Notre Dame linebacker Manti Te’o didn’t win the Heisman Trophy. Some of us were wishing he had. Seemed like it would be good for a defensive guy to win it. Seemed like it would be good to quell the runaway momentum of all things SEC. Seemed like a great feel-good story.
Oh my goodness. How thankful we now should be that Johnny Football won the Heisman.
Can you imagine the mess today if Te’o had won the Heisman on the back of his tragic story of both his grandmother and his girlfriend dying on the same day, Sept. 12? Three days later, Te’o had a monster game against Michigan State and propelled himself into the national consciousness, including Heisman consideration.
Now, of course, we know that while Te’o's grandmother indeed died on Sept. 12, Te’o's girlfriend didn’t die that day, primarily because she wasn’t alive. She was a hoax. Notre Dame says Te’o was the victim of an elaborate ruse, and Te’o admitted in a statement that he was involved in an online relationship with someone he thought was Lennay Kekua.
At best, Te’o comes out as the ultimate doofus. At best. A Heisman contender, at Notre Dame no less, who develops an online relationship with someone and doesn’t have the sharpness to figure out the person is a fraud. Sure, it happens. It happens to bored housewives and troubled 12-year-olds and 27-year-old guys living in their mother’s basement. It’s not supposed to happen to Notre Dame linebackers.
Let’s say Te’o was the victim of an elaborate hoax. I don’t know if that’s true or not, but let’s say it was. He’s still culpable, because Te’o rode the tragic nature of the story for all it was worth. Talked about the girl like he’d walked the beach with her 10,000 times. Media agencies large and small, and Heisman voters, and the public at large — – all of whom are by design lemmings in the first place — fell for the story hard.
Te’o's inspirational rise from the depths of tragedy was as much a part of his Heisman candidacy as his hard-nosed linebacking and Notre Dame’s Renaissance. Same as the Johnny Football moniker was as much of Johnny Manziel’s candidacy as was running circles around Alabama. I said throughout the year that if Johnny Manziel’s name was George Syzmanski, he would have had no chance at the Heisman. But Johnny Football without that name was a more marketable candidate than Manti Te’o without the girlfriend story.

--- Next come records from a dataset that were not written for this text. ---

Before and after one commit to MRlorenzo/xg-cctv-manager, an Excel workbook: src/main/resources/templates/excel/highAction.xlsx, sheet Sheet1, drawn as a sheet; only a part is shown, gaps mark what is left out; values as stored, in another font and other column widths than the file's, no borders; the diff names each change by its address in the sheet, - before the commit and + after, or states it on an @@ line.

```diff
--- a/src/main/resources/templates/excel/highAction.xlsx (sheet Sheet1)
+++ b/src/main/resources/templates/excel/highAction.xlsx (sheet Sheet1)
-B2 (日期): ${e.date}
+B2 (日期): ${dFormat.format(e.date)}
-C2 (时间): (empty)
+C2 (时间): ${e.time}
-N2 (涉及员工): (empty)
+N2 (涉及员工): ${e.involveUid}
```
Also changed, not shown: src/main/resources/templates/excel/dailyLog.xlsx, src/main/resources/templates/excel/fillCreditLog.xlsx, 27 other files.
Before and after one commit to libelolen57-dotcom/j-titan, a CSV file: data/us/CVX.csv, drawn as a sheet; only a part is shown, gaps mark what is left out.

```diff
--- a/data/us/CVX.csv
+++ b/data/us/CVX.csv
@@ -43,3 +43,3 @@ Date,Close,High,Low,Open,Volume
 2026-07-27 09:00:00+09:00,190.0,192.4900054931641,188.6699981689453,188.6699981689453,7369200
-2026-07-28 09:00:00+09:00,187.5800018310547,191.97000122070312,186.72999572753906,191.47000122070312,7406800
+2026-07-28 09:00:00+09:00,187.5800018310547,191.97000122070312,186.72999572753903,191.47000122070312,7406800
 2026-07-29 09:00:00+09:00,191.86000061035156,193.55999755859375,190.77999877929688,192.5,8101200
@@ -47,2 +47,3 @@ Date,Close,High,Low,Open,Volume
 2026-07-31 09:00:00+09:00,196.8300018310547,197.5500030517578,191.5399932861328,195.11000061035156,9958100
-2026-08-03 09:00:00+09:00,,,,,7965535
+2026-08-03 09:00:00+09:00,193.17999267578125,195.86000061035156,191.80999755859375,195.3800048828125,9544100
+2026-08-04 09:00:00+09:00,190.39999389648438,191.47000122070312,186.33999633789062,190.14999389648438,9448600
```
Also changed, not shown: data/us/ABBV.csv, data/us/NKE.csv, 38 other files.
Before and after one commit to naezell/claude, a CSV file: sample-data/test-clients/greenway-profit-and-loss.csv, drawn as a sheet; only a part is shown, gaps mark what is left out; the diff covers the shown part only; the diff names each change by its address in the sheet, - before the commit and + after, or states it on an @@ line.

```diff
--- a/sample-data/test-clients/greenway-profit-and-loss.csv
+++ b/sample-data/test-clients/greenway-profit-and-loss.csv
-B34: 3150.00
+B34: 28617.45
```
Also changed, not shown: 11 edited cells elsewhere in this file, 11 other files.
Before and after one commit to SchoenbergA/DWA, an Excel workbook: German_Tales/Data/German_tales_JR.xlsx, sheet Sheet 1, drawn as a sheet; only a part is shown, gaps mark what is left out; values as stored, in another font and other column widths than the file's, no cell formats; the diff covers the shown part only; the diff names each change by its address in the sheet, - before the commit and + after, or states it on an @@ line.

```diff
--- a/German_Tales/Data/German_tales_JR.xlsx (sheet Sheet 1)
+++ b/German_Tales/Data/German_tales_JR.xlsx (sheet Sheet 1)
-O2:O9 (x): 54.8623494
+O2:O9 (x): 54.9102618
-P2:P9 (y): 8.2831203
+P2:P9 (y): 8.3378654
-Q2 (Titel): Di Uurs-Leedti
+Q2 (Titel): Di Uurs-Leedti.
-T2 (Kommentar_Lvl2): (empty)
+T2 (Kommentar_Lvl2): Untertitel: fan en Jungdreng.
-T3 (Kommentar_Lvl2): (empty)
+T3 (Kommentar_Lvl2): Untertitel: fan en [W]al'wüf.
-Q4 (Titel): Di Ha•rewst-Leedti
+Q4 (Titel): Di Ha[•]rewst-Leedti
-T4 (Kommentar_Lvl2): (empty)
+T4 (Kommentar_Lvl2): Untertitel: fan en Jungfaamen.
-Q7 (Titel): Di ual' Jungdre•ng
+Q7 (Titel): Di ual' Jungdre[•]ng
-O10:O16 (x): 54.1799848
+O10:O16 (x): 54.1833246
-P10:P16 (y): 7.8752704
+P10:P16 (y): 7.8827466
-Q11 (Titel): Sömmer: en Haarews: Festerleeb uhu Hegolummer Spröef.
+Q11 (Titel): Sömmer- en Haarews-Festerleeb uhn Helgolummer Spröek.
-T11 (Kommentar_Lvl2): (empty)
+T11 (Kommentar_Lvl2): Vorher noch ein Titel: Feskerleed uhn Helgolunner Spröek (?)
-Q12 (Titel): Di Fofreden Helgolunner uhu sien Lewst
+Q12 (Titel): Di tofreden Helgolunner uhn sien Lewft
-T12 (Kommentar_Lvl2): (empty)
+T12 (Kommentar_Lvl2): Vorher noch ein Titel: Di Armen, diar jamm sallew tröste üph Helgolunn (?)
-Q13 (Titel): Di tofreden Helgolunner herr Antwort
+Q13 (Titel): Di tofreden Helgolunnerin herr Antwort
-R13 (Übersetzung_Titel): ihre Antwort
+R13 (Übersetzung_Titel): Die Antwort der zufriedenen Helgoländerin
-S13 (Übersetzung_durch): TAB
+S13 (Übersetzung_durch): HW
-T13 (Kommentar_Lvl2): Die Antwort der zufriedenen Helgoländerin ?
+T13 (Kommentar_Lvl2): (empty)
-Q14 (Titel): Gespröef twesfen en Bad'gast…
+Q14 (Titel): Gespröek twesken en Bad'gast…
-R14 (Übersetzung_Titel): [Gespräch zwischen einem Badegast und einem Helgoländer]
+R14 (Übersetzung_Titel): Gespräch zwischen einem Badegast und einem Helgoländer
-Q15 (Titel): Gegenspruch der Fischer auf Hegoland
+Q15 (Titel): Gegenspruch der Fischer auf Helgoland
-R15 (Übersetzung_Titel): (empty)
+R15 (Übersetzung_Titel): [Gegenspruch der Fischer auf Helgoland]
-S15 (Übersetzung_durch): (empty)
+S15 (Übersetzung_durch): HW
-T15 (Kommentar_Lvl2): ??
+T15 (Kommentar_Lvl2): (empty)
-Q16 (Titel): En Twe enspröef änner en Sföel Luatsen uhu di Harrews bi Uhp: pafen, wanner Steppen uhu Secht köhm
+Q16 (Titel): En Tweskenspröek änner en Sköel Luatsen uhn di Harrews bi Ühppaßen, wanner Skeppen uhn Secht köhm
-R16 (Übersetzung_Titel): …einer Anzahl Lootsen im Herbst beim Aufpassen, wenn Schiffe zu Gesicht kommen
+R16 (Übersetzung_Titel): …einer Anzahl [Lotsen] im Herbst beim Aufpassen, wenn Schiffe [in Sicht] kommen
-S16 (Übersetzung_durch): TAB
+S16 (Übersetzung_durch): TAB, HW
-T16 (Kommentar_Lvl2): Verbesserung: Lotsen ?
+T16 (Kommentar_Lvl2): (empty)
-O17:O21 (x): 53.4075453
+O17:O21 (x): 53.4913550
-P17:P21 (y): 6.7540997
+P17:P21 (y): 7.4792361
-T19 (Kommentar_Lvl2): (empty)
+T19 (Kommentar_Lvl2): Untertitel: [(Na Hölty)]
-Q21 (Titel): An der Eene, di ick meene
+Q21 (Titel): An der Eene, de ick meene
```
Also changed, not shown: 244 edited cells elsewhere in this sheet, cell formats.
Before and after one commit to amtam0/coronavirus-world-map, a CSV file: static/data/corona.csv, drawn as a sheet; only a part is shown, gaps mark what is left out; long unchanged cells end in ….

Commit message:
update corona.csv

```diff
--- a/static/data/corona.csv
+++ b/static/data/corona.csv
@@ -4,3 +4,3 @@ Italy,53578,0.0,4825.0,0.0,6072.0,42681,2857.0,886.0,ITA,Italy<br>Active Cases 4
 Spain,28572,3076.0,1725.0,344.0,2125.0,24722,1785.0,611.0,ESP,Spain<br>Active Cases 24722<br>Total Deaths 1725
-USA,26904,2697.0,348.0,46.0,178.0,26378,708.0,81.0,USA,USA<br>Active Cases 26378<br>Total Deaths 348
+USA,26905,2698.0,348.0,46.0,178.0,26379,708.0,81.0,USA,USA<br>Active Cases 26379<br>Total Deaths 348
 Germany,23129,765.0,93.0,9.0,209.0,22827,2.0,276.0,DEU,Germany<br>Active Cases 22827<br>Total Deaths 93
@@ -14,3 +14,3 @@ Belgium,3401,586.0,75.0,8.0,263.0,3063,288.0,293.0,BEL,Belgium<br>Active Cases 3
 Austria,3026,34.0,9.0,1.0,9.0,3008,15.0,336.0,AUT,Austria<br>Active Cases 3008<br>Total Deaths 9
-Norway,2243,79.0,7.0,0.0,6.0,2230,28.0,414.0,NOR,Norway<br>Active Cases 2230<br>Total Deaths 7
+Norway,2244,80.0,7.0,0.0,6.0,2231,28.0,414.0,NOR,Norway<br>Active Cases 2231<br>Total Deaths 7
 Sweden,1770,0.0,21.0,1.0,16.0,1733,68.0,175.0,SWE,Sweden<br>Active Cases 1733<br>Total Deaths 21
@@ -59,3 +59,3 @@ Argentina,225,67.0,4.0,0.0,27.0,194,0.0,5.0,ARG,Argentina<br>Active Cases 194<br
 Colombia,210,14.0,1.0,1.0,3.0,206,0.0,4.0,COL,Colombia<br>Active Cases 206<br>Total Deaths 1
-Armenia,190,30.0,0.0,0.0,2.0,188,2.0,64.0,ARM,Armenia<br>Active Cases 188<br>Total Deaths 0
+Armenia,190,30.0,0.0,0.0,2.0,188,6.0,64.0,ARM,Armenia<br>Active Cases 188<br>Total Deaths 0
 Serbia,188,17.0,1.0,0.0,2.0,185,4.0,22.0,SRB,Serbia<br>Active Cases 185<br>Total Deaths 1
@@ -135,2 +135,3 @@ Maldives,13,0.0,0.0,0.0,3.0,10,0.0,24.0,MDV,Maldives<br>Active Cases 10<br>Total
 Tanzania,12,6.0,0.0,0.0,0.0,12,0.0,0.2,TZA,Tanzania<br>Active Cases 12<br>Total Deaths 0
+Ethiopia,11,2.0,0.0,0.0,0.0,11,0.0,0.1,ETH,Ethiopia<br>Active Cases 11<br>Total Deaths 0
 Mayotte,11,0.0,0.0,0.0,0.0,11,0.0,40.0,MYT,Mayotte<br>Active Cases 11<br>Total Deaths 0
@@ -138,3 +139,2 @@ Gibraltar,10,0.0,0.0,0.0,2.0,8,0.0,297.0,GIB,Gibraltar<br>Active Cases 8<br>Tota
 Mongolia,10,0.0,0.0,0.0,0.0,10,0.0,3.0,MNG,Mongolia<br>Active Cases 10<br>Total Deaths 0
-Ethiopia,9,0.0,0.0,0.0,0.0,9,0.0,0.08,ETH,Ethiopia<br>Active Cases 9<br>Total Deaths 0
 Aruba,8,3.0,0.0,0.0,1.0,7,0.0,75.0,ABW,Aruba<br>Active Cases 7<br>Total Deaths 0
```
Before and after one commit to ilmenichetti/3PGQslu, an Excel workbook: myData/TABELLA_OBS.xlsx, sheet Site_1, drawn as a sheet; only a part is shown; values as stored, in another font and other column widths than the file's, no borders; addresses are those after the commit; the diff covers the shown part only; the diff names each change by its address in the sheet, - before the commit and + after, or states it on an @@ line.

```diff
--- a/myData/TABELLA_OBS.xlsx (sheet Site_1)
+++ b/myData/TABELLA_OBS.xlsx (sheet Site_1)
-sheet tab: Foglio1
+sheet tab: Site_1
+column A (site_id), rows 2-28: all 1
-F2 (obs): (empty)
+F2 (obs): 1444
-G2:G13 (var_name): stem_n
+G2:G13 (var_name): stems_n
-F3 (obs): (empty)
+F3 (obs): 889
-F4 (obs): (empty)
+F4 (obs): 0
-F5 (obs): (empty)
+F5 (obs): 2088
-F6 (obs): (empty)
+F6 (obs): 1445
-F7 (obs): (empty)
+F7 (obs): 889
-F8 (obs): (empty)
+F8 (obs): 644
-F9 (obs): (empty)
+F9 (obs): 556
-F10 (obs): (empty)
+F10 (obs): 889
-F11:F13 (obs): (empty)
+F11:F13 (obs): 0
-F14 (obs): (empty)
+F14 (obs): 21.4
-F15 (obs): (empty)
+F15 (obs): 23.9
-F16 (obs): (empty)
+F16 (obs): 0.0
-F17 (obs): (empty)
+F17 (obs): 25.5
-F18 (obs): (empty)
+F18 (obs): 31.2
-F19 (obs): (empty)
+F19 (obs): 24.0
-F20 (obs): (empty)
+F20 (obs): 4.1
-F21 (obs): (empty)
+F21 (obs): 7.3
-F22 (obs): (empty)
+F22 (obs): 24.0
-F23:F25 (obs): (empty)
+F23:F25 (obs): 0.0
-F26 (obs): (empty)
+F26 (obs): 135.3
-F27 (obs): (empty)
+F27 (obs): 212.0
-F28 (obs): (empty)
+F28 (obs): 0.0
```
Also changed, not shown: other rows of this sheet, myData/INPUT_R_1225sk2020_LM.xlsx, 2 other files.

And what if Te’o had won the Heisman instead of placing second?
In June 2010, the NCAA dropped major sanctions on Southern Cal and told the school to disassociate itself from Reggie Bush, the Trojans’ 2005 Heisman winner. USC complied and even boxed up its copy of the Heisman and shipped it back to the Downtown Athletic Club of New York. A month later, Bush announced that he would “forfeit” his title as a Heisman winner and would return the trophy to the Heisman Trust, though he didn’t do so until 2012.
Of course, I thought the whole thing was silly. Reggie Bush won the 2005 Heisman and to pretend he didn’t flies in the face of history. This voiding of events, this retroactive-penalty concept that’s in collegiate sports, makes no sense. You can’t rewrite history and you can’t wipe out memories. Diligence in the first place is the way to police sport.
Anyway, my question is, if Bush’s Heisman is invalid, how would have a Te’o Heisman been any more so? If Te’o owned the Heisman today, would anyone demand that he give it back?
All who wanted a pound of Reggie Bush’s flesh should feel compelled to demand the same from Te’o. Bush won his Heisman through dubious means — the breaking of NCAA rules. But Te’o would have won his Heisman through dubious means — the fleecing of the electorate with a story ungrounded in truth.
Congratulations, Johnny Football. You won the Heisman Trophy. And now all of America is glad you did.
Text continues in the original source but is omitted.